WHAT TO DO: Look below. Copy each line that has "currentIndex" in it.

══ DATA EXTRACT

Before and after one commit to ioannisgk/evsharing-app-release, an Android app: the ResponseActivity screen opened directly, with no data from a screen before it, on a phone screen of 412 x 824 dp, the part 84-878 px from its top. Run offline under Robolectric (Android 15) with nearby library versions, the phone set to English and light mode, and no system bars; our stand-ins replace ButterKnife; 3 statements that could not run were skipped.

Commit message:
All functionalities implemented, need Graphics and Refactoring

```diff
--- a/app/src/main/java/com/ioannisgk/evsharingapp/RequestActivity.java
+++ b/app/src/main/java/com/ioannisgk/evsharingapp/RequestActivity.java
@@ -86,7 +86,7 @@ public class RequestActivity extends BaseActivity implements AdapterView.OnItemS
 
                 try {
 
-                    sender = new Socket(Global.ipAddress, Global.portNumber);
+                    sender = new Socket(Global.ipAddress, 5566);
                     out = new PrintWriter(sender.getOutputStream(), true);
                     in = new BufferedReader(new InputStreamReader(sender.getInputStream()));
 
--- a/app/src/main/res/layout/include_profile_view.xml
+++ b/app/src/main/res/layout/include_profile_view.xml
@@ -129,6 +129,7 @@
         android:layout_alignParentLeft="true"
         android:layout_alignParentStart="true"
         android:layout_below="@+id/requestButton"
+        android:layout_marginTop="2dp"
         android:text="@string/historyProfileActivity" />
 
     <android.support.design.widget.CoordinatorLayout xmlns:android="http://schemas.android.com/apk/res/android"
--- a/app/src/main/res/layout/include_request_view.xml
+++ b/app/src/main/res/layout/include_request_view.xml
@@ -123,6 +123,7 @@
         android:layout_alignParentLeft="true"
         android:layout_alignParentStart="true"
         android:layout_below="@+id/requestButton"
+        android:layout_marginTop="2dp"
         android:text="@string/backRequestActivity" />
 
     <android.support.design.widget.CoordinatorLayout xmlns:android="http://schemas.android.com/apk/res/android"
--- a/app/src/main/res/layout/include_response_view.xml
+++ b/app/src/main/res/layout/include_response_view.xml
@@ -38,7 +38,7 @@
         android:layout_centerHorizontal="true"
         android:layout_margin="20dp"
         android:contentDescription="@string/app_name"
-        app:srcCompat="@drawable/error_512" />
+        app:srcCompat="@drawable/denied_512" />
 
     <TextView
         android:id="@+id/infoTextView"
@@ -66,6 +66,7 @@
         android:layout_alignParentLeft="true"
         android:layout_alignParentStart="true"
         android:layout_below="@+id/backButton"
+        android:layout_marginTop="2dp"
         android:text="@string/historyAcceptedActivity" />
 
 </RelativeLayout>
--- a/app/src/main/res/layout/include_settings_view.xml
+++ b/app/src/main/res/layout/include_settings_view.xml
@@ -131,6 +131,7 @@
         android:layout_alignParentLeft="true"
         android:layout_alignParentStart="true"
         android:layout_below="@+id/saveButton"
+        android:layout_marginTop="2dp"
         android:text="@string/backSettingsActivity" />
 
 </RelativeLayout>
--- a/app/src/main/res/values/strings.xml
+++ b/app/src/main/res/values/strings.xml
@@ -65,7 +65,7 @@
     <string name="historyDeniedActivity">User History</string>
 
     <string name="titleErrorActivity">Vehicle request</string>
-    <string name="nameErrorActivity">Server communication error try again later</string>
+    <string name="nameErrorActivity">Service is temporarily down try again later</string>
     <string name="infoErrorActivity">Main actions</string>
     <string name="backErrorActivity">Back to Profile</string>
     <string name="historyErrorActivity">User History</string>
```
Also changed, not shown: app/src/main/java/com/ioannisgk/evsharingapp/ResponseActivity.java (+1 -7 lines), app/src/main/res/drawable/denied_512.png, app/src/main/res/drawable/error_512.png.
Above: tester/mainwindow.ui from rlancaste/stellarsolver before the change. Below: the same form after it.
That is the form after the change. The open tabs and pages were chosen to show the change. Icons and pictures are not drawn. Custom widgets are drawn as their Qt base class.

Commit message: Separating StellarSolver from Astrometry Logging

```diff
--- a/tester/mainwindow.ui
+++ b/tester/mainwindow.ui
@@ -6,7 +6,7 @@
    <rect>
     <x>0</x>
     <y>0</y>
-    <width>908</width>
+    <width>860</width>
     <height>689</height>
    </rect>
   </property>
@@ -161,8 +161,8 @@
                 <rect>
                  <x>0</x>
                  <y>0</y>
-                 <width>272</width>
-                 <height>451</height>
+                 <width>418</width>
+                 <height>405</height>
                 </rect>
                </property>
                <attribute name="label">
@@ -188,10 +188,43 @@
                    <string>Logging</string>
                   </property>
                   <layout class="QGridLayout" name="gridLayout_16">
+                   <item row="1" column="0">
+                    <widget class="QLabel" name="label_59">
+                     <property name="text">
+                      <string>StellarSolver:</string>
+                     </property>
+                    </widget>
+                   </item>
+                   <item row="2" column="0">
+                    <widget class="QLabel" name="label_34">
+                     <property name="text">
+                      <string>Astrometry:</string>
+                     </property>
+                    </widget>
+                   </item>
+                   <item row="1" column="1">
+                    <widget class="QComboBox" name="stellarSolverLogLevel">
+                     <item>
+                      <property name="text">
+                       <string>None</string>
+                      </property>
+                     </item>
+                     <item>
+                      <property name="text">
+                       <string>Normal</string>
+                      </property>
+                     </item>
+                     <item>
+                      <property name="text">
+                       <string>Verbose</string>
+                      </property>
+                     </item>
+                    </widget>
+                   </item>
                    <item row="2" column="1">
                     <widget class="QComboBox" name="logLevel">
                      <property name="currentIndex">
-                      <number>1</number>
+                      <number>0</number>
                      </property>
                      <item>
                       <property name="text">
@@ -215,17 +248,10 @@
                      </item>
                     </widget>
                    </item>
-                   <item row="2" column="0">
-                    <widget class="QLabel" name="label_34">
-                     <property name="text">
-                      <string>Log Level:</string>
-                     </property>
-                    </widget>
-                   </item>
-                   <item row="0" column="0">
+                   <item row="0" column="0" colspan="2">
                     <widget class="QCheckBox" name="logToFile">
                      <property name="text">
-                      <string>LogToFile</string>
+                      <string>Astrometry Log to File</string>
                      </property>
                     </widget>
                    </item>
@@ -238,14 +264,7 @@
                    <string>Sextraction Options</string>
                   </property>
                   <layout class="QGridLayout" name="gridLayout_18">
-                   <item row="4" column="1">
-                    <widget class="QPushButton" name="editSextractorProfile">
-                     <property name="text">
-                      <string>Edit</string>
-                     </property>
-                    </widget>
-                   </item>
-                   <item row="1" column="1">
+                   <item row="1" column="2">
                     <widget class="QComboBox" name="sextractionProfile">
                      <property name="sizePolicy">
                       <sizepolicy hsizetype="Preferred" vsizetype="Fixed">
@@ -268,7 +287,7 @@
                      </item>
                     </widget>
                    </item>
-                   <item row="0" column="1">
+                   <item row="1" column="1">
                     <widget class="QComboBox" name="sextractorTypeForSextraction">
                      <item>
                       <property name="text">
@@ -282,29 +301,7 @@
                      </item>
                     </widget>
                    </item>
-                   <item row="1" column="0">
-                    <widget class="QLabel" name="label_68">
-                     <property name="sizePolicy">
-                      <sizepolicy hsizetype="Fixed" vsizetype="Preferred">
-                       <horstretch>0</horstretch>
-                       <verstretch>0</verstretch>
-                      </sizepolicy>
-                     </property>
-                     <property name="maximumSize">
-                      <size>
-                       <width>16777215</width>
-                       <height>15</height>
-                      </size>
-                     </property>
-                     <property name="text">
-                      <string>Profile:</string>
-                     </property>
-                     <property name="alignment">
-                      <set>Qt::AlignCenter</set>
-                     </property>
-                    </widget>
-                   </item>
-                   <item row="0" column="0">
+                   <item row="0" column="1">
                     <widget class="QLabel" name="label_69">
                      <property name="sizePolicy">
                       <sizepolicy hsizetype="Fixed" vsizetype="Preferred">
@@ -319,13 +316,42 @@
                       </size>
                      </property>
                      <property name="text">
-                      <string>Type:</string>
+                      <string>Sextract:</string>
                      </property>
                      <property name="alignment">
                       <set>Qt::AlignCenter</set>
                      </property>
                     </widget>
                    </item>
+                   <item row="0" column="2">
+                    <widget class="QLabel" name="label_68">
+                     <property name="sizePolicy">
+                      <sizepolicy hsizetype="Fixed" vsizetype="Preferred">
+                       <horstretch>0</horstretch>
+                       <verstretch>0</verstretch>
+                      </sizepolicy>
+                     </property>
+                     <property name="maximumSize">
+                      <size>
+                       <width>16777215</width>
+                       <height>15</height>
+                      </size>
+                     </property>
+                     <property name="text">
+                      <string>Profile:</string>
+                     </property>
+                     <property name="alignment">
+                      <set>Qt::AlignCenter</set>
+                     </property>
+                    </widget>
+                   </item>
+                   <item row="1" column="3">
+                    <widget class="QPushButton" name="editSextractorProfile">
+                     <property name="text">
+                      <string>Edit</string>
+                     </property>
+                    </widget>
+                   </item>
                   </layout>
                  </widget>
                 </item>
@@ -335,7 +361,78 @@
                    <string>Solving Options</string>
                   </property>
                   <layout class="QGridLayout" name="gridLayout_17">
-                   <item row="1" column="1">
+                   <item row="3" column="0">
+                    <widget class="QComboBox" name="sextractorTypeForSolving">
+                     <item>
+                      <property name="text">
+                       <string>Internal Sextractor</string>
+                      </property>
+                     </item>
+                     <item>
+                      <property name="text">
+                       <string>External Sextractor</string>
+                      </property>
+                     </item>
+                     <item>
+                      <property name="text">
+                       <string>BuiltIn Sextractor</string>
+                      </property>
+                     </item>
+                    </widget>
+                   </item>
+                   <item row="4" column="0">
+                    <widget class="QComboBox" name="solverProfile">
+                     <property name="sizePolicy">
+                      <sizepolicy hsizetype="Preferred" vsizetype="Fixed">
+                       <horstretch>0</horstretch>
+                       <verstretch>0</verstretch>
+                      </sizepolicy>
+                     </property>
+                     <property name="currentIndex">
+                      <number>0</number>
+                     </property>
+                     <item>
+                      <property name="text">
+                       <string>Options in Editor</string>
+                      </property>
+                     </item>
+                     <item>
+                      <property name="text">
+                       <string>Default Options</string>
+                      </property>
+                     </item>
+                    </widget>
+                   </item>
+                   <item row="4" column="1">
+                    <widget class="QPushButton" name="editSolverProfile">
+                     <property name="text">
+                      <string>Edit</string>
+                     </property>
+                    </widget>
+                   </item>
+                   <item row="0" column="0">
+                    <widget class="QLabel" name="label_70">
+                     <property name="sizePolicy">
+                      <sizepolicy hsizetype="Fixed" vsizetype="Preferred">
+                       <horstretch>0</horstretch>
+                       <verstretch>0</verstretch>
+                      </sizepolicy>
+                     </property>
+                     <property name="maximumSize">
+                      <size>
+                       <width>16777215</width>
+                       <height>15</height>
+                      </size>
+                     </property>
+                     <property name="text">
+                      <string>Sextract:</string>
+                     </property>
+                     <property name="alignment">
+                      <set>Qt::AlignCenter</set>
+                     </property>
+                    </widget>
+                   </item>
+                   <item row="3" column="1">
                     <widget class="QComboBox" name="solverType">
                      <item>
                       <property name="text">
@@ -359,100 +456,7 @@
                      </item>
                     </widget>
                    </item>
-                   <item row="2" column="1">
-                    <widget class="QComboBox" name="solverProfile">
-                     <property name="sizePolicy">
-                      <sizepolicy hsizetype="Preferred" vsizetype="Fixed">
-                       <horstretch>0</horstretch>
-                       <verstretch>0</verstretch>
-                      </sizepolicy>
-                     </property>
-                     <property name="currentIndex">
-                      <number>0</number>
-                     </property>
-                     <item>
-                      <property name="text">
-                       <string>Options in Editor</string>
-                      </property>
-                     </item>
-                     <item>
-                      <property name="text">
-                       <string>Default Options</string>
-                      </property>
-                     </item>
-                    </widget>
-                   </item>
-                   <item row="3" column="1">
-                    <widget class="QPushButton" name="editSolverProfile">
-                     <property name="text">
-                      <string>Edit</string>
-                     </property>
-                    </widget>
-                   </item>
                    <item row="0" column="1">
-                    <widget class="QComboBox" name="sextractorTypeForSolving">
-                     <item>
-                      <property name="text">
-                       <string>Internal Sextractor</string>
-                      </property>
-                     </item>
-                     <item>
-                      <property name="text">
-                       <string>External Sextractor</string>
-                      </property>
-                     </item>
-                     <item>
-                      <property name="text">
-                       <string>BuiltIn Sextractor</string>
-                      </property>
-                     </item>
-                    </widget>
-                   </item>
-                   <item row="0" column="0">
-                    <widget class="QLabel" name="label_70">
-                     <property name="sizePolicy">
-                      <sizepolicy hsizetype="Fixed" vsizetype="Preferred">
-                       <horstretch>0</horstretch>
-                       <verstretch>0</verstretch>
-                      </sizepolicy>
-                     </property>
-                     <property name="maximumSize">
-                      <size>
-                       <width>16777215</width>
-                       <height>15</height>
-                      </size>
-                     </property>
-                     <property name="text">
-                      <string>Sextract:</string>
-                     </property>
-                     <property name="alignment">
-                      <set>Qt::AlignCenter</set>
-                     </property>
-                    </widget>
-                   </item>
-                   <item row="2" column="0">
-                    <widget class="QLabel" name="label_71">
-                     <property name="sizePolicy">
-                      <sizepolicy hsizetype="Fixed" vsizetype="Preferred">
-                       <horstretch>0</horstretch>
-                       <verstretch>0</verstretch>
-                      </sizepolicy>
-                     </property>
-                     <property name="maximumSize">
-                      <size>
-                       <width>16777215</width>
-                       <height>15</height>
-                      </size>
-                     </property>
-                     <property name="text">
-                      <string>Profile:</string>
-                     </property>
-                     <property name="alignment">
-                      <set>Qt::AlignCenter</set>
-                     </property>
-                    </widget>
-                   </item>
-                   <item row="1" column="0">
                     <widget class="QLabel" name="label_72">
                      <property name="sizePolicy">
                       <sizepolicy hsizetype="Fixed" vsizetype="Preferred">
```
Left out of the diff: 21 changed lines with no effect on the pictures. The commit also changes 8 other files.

════

REPLY:
                      <property name="currentIndex">
+                     <property name="currentIndex">
-                     <property name="currentIndex">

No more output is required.